● Work order: Please restate the records that follow word for word, omitting any images.

● Dataset extract:

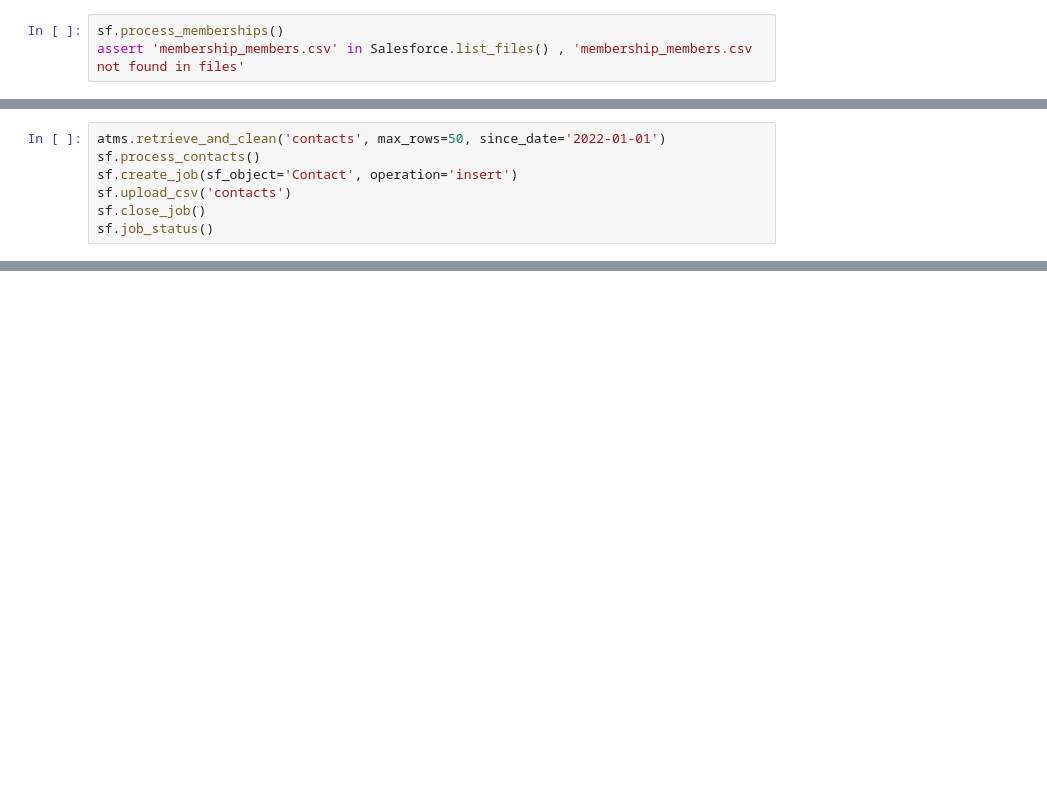
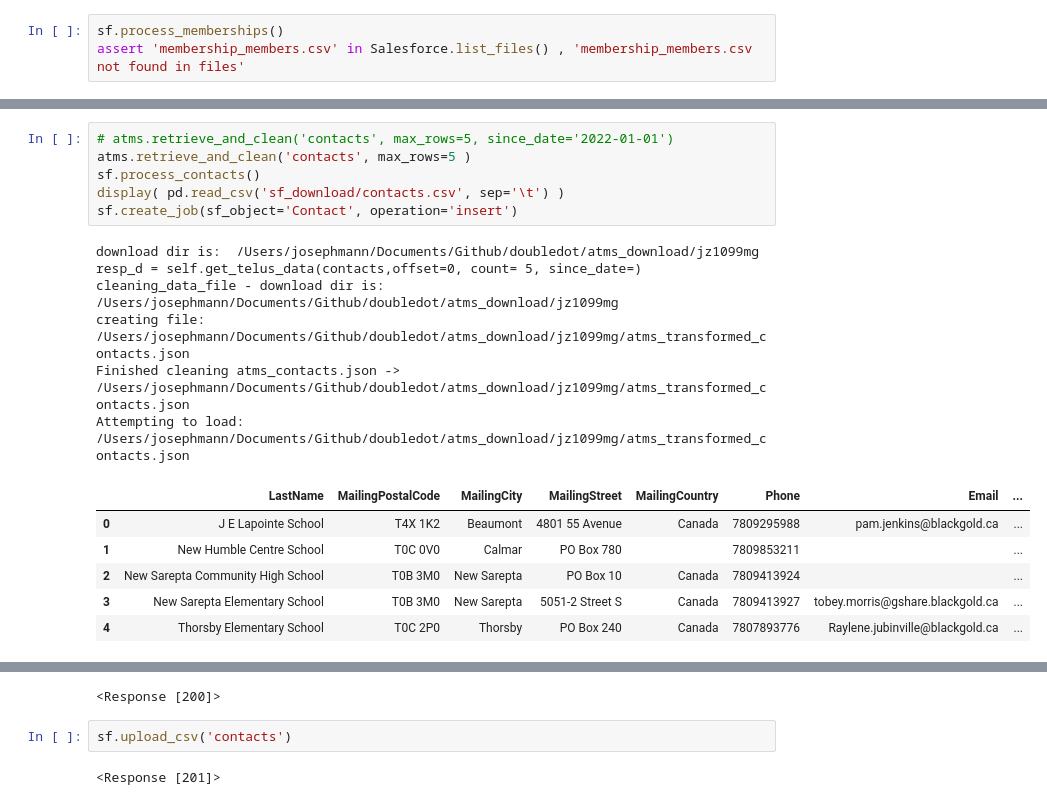
Before and after one commit to josephsmann/doubledot, a Jupyter notebook: SalesforceTest.ipynb, the cells around one changed output, grey strips where cells are left out. Saved outputs shown, nothing was run; the diff lists cells and outputs as text; blank space fills up the shorter version.

Commit message:
Response weirdness now understood a little better

```diff
--- a/SalesforceTest.ipynb
+++ b/SalesforceTest.ipynb
@@ -65,7 +86,19 @@ sf_download
 # %%
-atms.retrieve_and_clean('contacts', max_rows=50, since_date='2022-01-01')
+# atms.retrieve_and_clean('contacts', max_rows=5, since_date='2022-01-01')
+atms.retrieve_and_clean('contacts', max_rows=5 )
 sf.process_contacts()
+display( pd.read_csv('sf_download/contacts.csv', sep='\t') )
 sf.create_job(sf_object='Contact', operation='insert')
-sf.upload_csv('contacts')
-sf.close_job()
-sf.job_status()
+# %% [output]
+download dir is:  /Users/josephmann/Documents/Github/doubledot/atms_download/jz1099mg
+resp_d = self.get_telus_data(contacts,offset=0, count= 5, since_date=)
+cleaning_data_file - download dir is:  /Users/josephmann/Documents/Github/doubledot/atms_download/jz1099mg
+creating file:  /Users/josephmann/Documents/Github/doubledot/atms_download/jz1099mg/atms_transformed_contacts.json
+Finished cleaning atms_contacts.json -> /Users/josephmann/Documents/Github/doubledot/atms_download/jz1099mg/atms_transformed_contacts.json
+Attempting to load:  /Users/josephmann/Documents/Github/doubledot/atms_download/jz1099mg/atms_transformed_contacts.json
+|  | LastName | MailingPostalCode | MailingCity | MailingStreet | MailingCountry | Phone | Email | ... |
+| 0 | J E Lapointe School | T4X 1K2 | Beaumont | 4801 55 Avenue | Canada | 7809295988 | pam.jenkins@blackgold.ca | ... |
+| 1 | New Humble Centre School | T0C 0V0 | Calmar | PO Box 780 |  | 7809853211 |  | ... |
+| 2 | New Sarepta Community High School | T0B 3M0 | New Sarepta | PO Box 10 | Canada | 7809413924 |  | ... |
+| 3 | New Sarepta Elementary School | T0B 3M0 | New Sarepta | 5051-2 Street S | Canada | 7809413927 | tobey.morris@gshare.blackgold.ca | ... |
+| 4 | Thorsby Elementary School | T0C 2P0 | Thorsby | PO Box 240 | Canada | 7807893776 | Raylene.jubinville@blackgold.ca | ... |
@@ -71,0 +107,5 @@ sf.job_status()
+<Response [200]>
+# %%
+sf.upload_csv('contacts')
+# %% [output]
+<Response [201]>
```
Also changed, not shown: parts of 10 cells of this notebook, 8 other files.
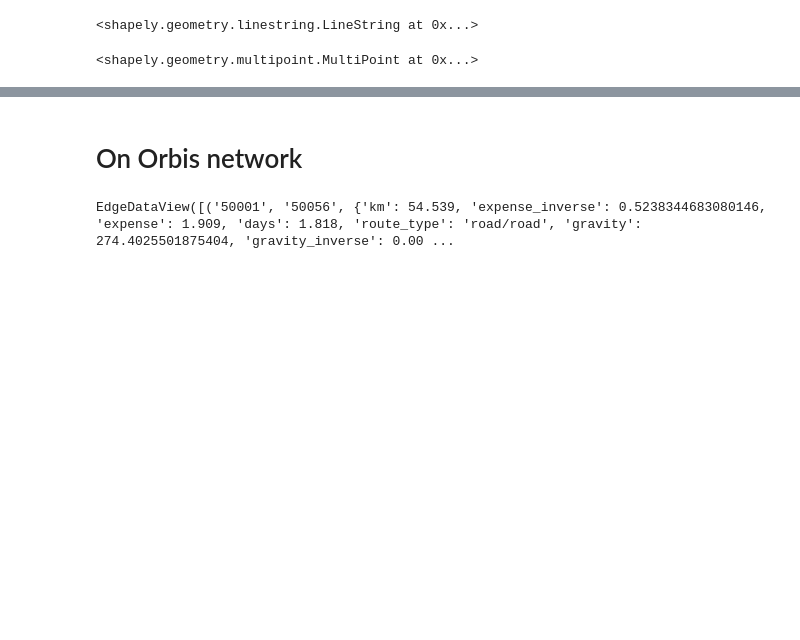
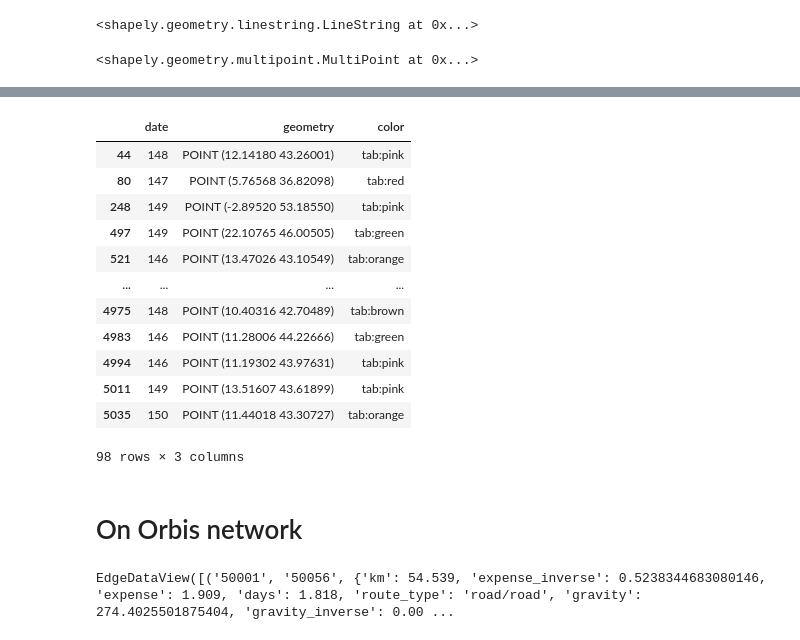
Before and after one commit to sdam-au/EDH_exploration, a Jupyter notebook: scripts/py_ORIGO-ANIMATION.ipynb, the cells around one changed output, grey strips where cells are left out. Cells and saved outputs as stored; diff of their text form; code cells hidden in the pictures; blank space fills up the shorter version.

```diff
--- a/scripts/py_ORIGO-ANIMATION.ipynb
+++ b/scripts/py_ORIGO-ANIMATION.ipynb
@@ -197,3 +278,20 @@ ValueError: Assigning CRS to a GeoDataFrame without a geometry column is not sup
+# %%
+year = 150
+origo_linepoints_gdf[origo_linepoints_gdf["date"].between(year-4, year)]
+# %% [output]
+|  | date | geometry | color |
+| 44 | 148 | POINT (12.14180 43.26001) | tab:pink |
+| 80 | 147 | POINT (5.76568 36.82098) | tab:red |
+| 248 | 149 | POINT (-2.89520 53.18550) | tab:pink |
+| 497 | 149 | POINT (22.10765 46.00505) | tab:green |
+| 521 | 146 | POINT (13.47026 43.10549) | tab:orange |
+| ... | ... | ... | ... |
+| 4975 | 148 | POINT (10.40316 42.70489) | tab:brown |
+| 4983 | 146 | POINT (11.28006 44.22666) | tab:green |
+| 4994 | 146 | POINT (11.19302 43.97631) | tab:pink |
+| 5011 | 149 | POINT (13.51607 43.61899) | tab:pink |
+| 5035 | 150 | POINT (11.44018 43.30727) | tab:orange |
+98 rows × 3 columns
 # %% [markdown]
 # On Orbis network
 # %%
```
Also changed, not shown: parts of 17 cells of this notebook, 2 other files.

● Expected answer:
Before and after one commit to josephsmann/doubledot, a Jupyter notebook: SalesforceTest.ipynb, the cells around one changed output, grey strips where cells are left out. Saved outputs shown, nothing was run; the diff lists cells and outputs as text; blank space fills up the shorter version.

Commit message:
Response weirdness now understood a little better

```diff
--- a/SalesforceTest.ipynb
+++ b/SalesforceTest.ipynb
@@ -65,7 +86,19 @@ sf_download
 # %%
-atms.retrieve_and_clean('contacts', max_rows=50, since_date='2022-01-01')
+# atms.retrieve_and_clean('contacts', max_rows=5, since_date='2022-01-01')
+atms.retrieve_and_clean('contacts', max_rows=5 )
 sf.process_contacts()
+display( pd.read_csv('sf_download/contacts.csv', sep='\t') )
 sf.create_job(sf_object='Contact', operation='insert')
-sf.upload_csv('contacts')
-sf.close_job()
-sf.job_status()
+# %% [output]
+download dir is:  /Users/josephmann/Documents/Github/doubledot/atms_download/jz1099mg
+resp_d = self.get_telus_data(contacts,offset=0, count= 5, since_date=)
+cleaning_data_file - download dir is:  /Users/josephmann/Documents/Github/doubledot/atms_download/jz1099mg
+creating file:  /Users/josephmann/Documents/Github/doubledot/atms_download/jz1099mg/atms_transformed_contacts.json
+Finished cleaning atms_contacts.json -> /Users/josephmann/Documents/Github/doubledot/atms_download/jz1099mg/atms_transformed_contacts.json
+Attempting to load:  /Users/josephmann/Documents/Github/doubledot/atms_download/jz1099mg/atms_transformed_contacts.json
+|  | LastName | MailingPostalCode | MailingCity | MailingStreet | MailingCountry | Phone | Email | ... |
+| 0 | J E Lapointe School | T4X 1K2 | Beaumont | 4801 55 Avenue | Canada | 7809295988 | pam.jenkins@blackgold.ca | ... |
+| 1 | New Humble Centre School | T0C 0V0 | Calmar | PO Box 780 |  | 7809853211 |  | ... |
+| 2 | New Sarepta Community High School | T0B 3M0 | New Sarepta | PO Box 10 | Canada | 7809413924 |  | ... |
+| 3 | New Sarepta Elementary School | T0B 3M0 | New Sarepta | 5051-2 Street S | Canada | 7809413927 | tobey.morris@gshare.blackgold.ca | ... |
+| 4 | Thorsby Elementary School | T0C 2P0 | Thorsby | PO Box 240 | Canada | 7807893776 | Raylene.jubinville@blackgold.ca | ... |
@@ -71,0 +107,5 @@ sf.job_status()
+<Response [200]>
+# %%
+sf.upload_csv('contacts')
+# %% [output]
+<Response [201]>
```
Also changed, not shown: parts of 10 cells of this notebook, 8 other files.
Before and after one commit to sdam-au/EDH_exploration, a Jupyter notebook: scripts/py_ORIGO-ANIMATION.ipynb, the cells around one changed output, grey strips where cells are left out. Cells and saved outputs as stored; diff of their text form; code cells hidden in the pictures; blank space fills up the shorter version.

```diff
--- a/scripts/py_ORIGO-ANIMATION.ipynb
+++ b/scripts/py_ORIGO-ANIMATION.ipynb
@@ -197,3 +278,20 @@ ValueError: Assigning CRS to a GeoDataFrame without a geometry column is not sup
+# %%
+year = 150
+origo_linepoints_gdf[origo_linepoints_gdf["date"].between(year-4, year)]
+# %% [output]
+|  | date | geometry | color |
+| 44 | 148 | POINT (12.14180 43.26001) | tab:pink |
+| 80 | 147 | POINT (5.76568 36.82098) | tab:red |
+| 248 | 149 | POINT (-2.89520 53.18550) | tab:pink |
+| 497 | 149 | POINT (22.10765 46.00505) | tab:green |
+| 521 | 146 | POINT (13.47026 43.10549) | tab:orange |
+| ... | ... | ... | ... |
+| 4975 | 148 | POINT (10.40316 42.70489) | tab:brown |
+| 4983 | 146 | POINT (11.28006 44.22666) | tab:green |
+| 4994 | 146 | POINT (11.19302 43.97631) | tab:pink |
+| 5011 | 149 | POINT (13.51607 43.61899) | tab:pink |
+| 5035 | 150 | POINT (11.44018 43.30727) | tab:orange |
+98 rows × 3 columns
 # %% [markdown]
 # On Orbis network
 # %%
```
Also changed, not shown: parts of 17 cells of this notebook, 2 other files.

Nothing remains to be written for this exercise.